Kanondo Lodges at Victoria Falls won the Creewel Plate of Excellence, while Charlton Chimbira, now general of Troutbeck Resort, was awarded the David Geddes Trophy for young host of the year — given annually, if deserved, to someone under 40. Susan Makadza of Masvingo won the Eric Chademana Award for SME of the year, while Meikles Hotel’s Jacqueline Fleming — a 43-year veteran of the hotel — was awarded the Charles Bvunzawabaya Award for a female operator who has excelled.

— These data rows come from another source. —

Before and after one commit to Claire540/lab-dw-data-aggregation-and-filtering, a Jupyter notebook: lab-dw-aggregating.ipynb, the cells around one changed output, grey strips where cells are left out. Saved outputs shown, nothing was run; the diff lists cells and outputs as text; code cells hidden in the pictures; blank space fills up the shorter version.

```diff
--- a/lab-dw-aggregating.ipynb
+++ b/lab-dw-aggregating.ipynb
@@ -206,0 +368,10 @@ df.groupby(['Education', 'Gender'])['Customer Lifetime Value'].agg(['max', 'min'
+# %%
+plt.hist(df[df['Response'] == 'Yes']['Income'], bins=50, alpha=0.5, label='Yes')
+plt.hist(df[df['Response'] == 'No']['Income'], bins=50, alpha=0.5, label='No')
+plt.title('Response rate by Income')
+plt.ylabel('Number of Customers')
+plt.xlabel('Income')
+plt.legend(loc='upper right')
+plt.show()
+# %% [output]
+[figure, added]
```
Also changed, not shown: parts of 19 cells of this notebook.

The Zimbabwe Chefs’ Association trophy was awarded to Rainbow Tourism Group chef Peter Nyagato, recognising his contribution to culinary development, while Shupai Marware, also of RTG, won the HAZ President’s Special Award in recognition of his marketing initiatives this past year.
A great many sponsors made this congress happen and there are too many to include here, but suffice to say that they were heartily thanked and applauded at the event and their efforts should always be commended.

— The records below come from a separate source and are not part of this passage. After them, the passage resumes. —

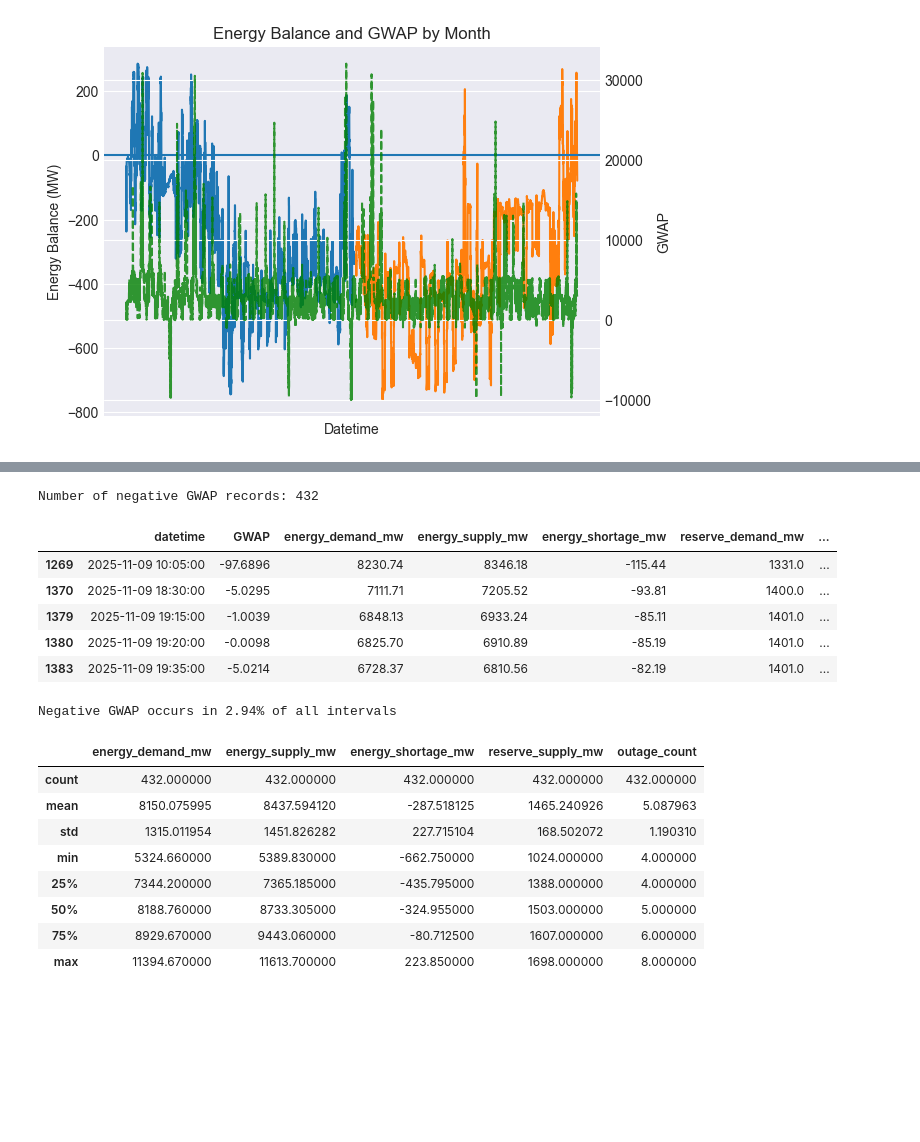
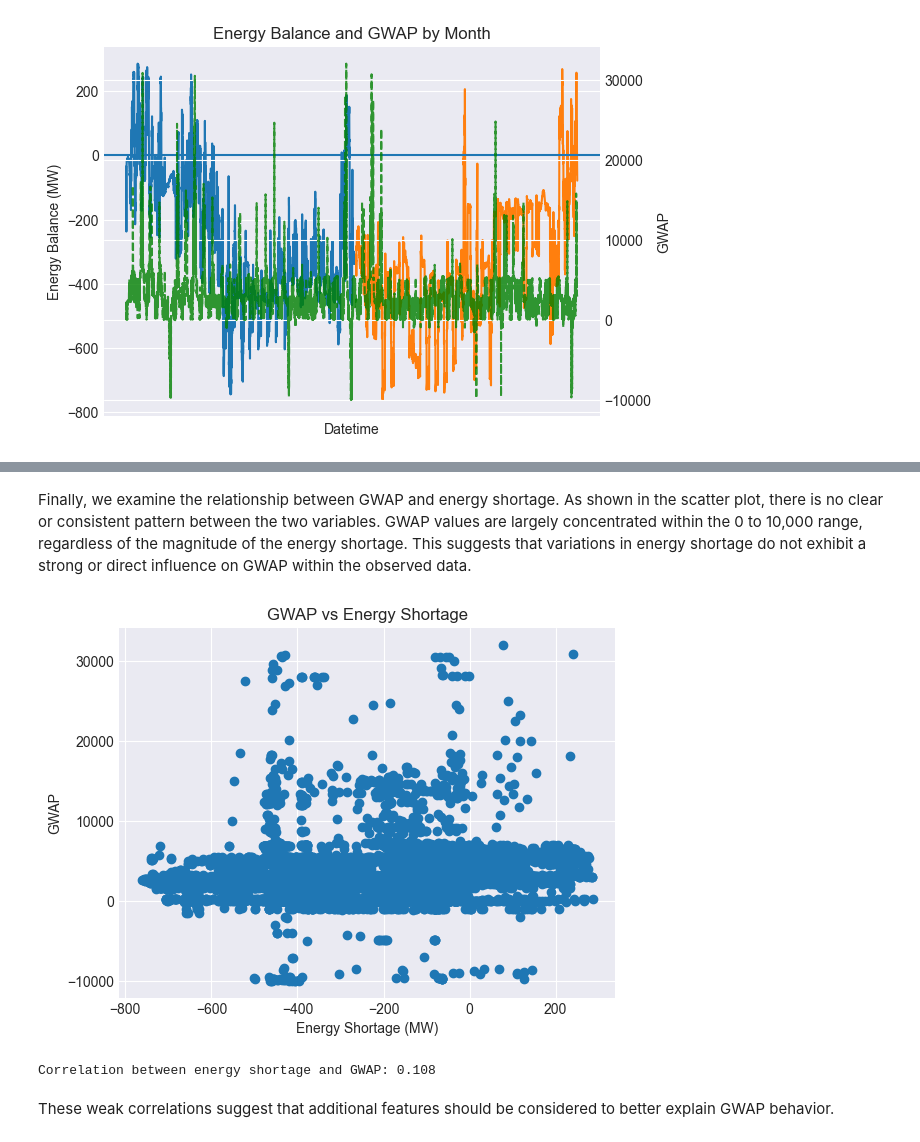
Before and after one commit to haniellejermayn/wesm-price-prediction, a Jupyter notebook: 02_EDA.ipynb, the cells around one changed output, grey strips where cells are left out. Drawn from its saved outputs; the diff is of its cells as text; code cells hidden in the pictures; blank space fills up the shorter version.

```diff
--- a/02_EDA.ipynb
+++ b/02_EDA.ipynb
@@ -318,36 +357,14 @@ Correlation between energy demand and GWAP: 0.439
-# %%
-df_negative_gwap = df[df["GWAP"] < 0].copy()
-
-print(f"Number of negative GWAP records: {len(df_negative_gwap)}")
-df_negative_gwap.head()
-# %% [output]
-Number of negative GWAP records: 432
-|  | datetime | GWAP | energy_demand_mw | energy_supply_mw | energy_shortage_mw | reserve_demand_mw | ... |
-| 1269 | 2025-11-09 10:05:00 | -97.6896 | 8230.74 | 8346.18 | -115.44 | 1331.0 | ... |
-| 1370 | 2025-11-09 18:30:00 | -5.0295 | 7111.71 | 7205.52 | -93.81 | 1400.0 | ... |
-| 1379 | 2025-11-09 19:15:00 | -1.0039 | 6848.13 | 6933.24 | -85.11 | 1401.0 | ... |
-| 1380 | 2025-11-09 19:20:00 | -0.0098 | 6825.70 | 6910.89 | -85.19 | 1401.0 | ... |
-| 1383 | 2025-11-09 19:35:00 | -5.0214 | 6728.37 | 6810.56 | -82.19 | 1401.0 | ... |
-# %%
-negative_ratio = len(df_negative_gwap) / len(df) * 100
-print(f"Negative GWAP occurs in {negative_ratio:.2f}% of all intervals")
-# %% [output]
-Negative GWAP occurs in 2.94% of all intervals
-# %%
-df_negative_gwap[[
-    "energy_demand_mw",
-    "energy_supply_mw",
-    "energy_shortage_mw",
-    "reserve_supply_mw",
-    "outage_count"
-]].describe()
-# %% [output]
-|  | energy_demand_mw | energy_supply_mw | energy_shortage_mw | reserve_supply_mw | outage_count |
-| count | 432.000000 | 432.000000 | 432.000000 | 432.000000 | 432.000000 |
-| mean | 8150.075995 | 8437.594120 | -287.518125 | 1465.240926 | 5.087963 |
-| std | 1315.011954 | 1451.826282 | 227.715104 | 168.502072 | 1.190310 |
-| min | 5324.660000 | 5389.830000 | -662.750000 | 1024.000000 | 4.000000 |
-| 25% | 7344.200000 | 7365.185000 | -435.795000 | 1388.000000 | 4.000000 |
-| 50% | 8188.760000 | 8733.305000 | -324.955000 | 1503.000000 | 5.000000 |
-| 75% | 8929.670000 | 9443.060000 | -80.712500 | 1607.000000 | 6.000000 |
-| max | 11394.670000 | 11613.700000 | 223.850000 | 1698.000000 | 8.000000 |
+# %% [markdown]
+Finally, we examine the relationship between GWAP and energy shortage. As shown in the scatter plot, there is no clear or consistent pattern between the two variables. GWAP values are largely concentrated within the 0 to 10,000 range, regardless of the magnitude of the energy shortage. This suggests that variations in energy shortage do not exhibit a strong or direct influence on GWAP within the observed data.
+# %%
+plt.figure()
+plt.scatter(df["energy_shortage_mw"], df["GWAP"])
+plt.xlabel("Energy Shortage (MW)")
+plt.ylabel("GWAP")
+plt.title("GWAP vs Energy Shortage")
+plt.show()
+# %% [output]
+[figure, added]
+Correlation between energy shortage and GWAP: 0.108
+# %% [markdown]
+These weak correlations suggest that additional features should be considered to better explain GWAP behavior.
```
Also changed, not shown: parts of 7 cells of this notebook.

One of the disappointments of congress this year was the failure to get under way a trip to Mozambique, to enjoy lunch at Casa Musika, on the shores of Chicamba Dam and about 40 minutes from Forbes Border Post. HAZ achieved this back in 2001, and had previously done something similar in the 1990s with a trip over to Zambia when congress took place at Kariba. I understand it was transport that was the problem for this, although the authorities had cleared the way for swift cross-border formalities for the party.
It was a chance once again to recognise the value of Mutare as a venue for conferences and leisure travel. Prices in the area are lower than for many years and it’s a great time to visit, with everything greening up with the rains. The problem road into the Bvumba is being sorted out – thanks to efforts by Gordon Addams and the team in the Eastern Highlands Experience, as well as from Leopard Rock’s Samir Sasha. It is essential for all the roads in the Eastern Highlands to be attended to, so I hope the relevant authorities reading this will get into quick action. After all, would this not be a good direction for the money being earned at the many tool gates around the country?
HAZ may have a surprise in store for its members in 2016. In line with what a lot of regional associations are doing, HAZ is looking at the possibility of an over-the-border congress for the first time… something innovative, stemming from their theme this year. So, look out Botswana, Mozambique, Zambia or South Africa… here comes HAZ.
The Eastern Highlands is a leading destination, with the city of Mutare in the centre and the Nyanga mountains to the north — along with the beautiful Odzani-Penhalong area — and with the Chimanimani mountains to the south and the Bvumba mountains south-east of the city. There’s something for everyone and in the Bvumba there’s the world-famous Tony’s Coffee Shop. Get to the Eastern Highlands as soon as you can.